+++ Input data

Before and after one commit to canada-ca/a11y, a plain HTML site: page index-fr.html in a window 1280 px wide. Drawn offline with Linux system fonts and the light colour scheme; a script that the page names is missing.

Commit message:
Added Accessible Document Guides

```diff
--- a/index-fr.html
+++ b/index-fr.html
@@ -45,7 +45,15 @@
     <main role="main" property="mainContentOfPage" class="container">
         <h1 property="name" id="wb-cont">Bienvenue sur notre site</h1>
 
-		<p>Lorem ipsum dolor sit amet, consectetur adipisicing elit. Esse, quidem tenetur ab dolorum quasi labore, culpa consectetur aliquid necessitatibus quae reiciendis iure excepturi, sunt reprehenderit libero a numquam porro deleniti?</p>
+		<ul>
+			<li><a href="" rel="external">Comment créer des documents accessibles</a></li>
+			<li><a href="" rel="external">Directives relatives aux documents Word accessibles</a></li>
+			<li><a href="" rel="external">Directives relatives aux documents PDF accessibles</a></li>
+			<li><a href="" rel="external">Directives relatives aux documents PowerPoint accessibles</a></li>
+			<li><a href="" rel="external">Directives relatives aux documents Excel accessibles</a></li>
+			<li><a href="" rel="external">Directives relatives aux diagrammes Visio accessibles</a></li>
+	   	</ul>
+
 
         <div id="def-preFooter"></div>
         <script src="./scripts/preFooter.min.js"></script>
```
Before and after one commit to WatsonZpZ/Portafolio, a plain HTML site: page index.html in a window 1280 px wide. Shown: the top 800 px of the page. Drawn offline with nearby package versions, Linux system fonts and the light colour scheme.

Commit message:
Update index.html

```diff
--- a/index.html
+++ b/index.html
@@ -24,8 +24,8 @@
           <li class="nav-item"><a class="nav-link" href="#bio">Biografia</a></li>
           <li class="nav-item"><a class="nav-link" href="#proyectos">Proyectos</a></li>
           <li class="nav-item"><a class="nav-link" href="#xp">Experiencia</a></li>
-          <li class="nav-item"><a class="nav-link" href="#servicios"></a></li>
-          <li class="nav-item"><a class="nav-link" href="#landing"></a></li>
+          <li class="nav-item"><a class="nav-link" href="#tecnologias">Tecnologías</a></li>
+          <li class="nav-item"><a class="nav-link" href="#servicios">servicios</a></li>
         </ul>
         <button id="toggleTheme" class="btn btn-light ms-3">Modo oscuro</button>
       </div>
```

++++++

## [The problem]
Write out all the entries exactly.

## [Solution to the exercise]
Before and after one commit to canada-ca/a11y, a plain HTML site: page index-fr.html in a window 1280 px wide. Drawn offline with Linux system fonts and the light colour scheme; a script that the page names is missing.

Commit message:
Added Accessible Document Guides

```diff
--- a/index-fr.html
+++ b/index-fr.html
@@ -45,7 +45,15 @@
     <main role="main" property="mainContentOfPage" class="container">
         <h1 property="name" id="wb-cont">Bienvenue sur notre site</h1>
 
-		<p>Lorem ipsum dolor sit amet, consectetur adipisicing elit. Esse, quidem tenetur ab dolorum quasi labore, culpa consectetur aliquid necessitatibus quae reiciendis iure excepturi, sunt reprehenderit libero a numquam porro deleniti?</p>
+		<ul>
+			<li><a href="" rel="external">Comment créer des documents accessibles</a></li>
+			<li><a href="" rel="external">Directives relatives aux documents Word accessibles</a></li>
+			<li><a href="" rel="external">Directives relatives aux documents PDF accessibles</a></li>
+			<li><a href="" rel="external">Directives relatives aux documents PowerPoint accessibles</a></li>
+			<li><a href="" rel="external">Directives relatives aux documents Excel accessibles</a></li>
+			<li><a href="" rel="external">Directives relatives aux diagrammes Visio accessibles</a></li>
+	   	</ul>
+
 
         <div id="def-preFooter"></div>
         <script src="./scripts/preFooter.min.js"></script>
```
Before and after one commit to WatsonZpZ/Portafolio, a plain HTML site: page index.html in a window 1280 px wide. Shown: the top 800 px of the page. Drawn offline with nearby package versions, Linux system fonts and the light colour scheme.

Commit message:
Update index.html

```diff
--- a/index.html
+++ b/index.html
@@ -24,8 +24,8 @@
           <li class="nav-item"><a class="nav-link" href="#bio">Biografia</a></li>
           <li class="nav-item"><a class="nav-link" href="#proyectos">Proyectos</a></li>
           <li class="nav-item"><a class="nav-link" href="#xp">Experiencia</a></li>
-          <li class="nav-item"><a class="nav-link" href="#servicios"></a></li>
-          <li class="nav-item"><a class="nav-link" href="#landing"></a></li>
+          <li class="nav-item"><a class="nav-link" href="#tecnologias">Tecnologías</a></li>
+          <li class="nav-item"><a class="nav-link" href="#servicios">servicios</a></li>
         </ul>
         <button id="toggleTheme" class="btn btn-light ms-3">Modo oscuro</button>
       </div>
```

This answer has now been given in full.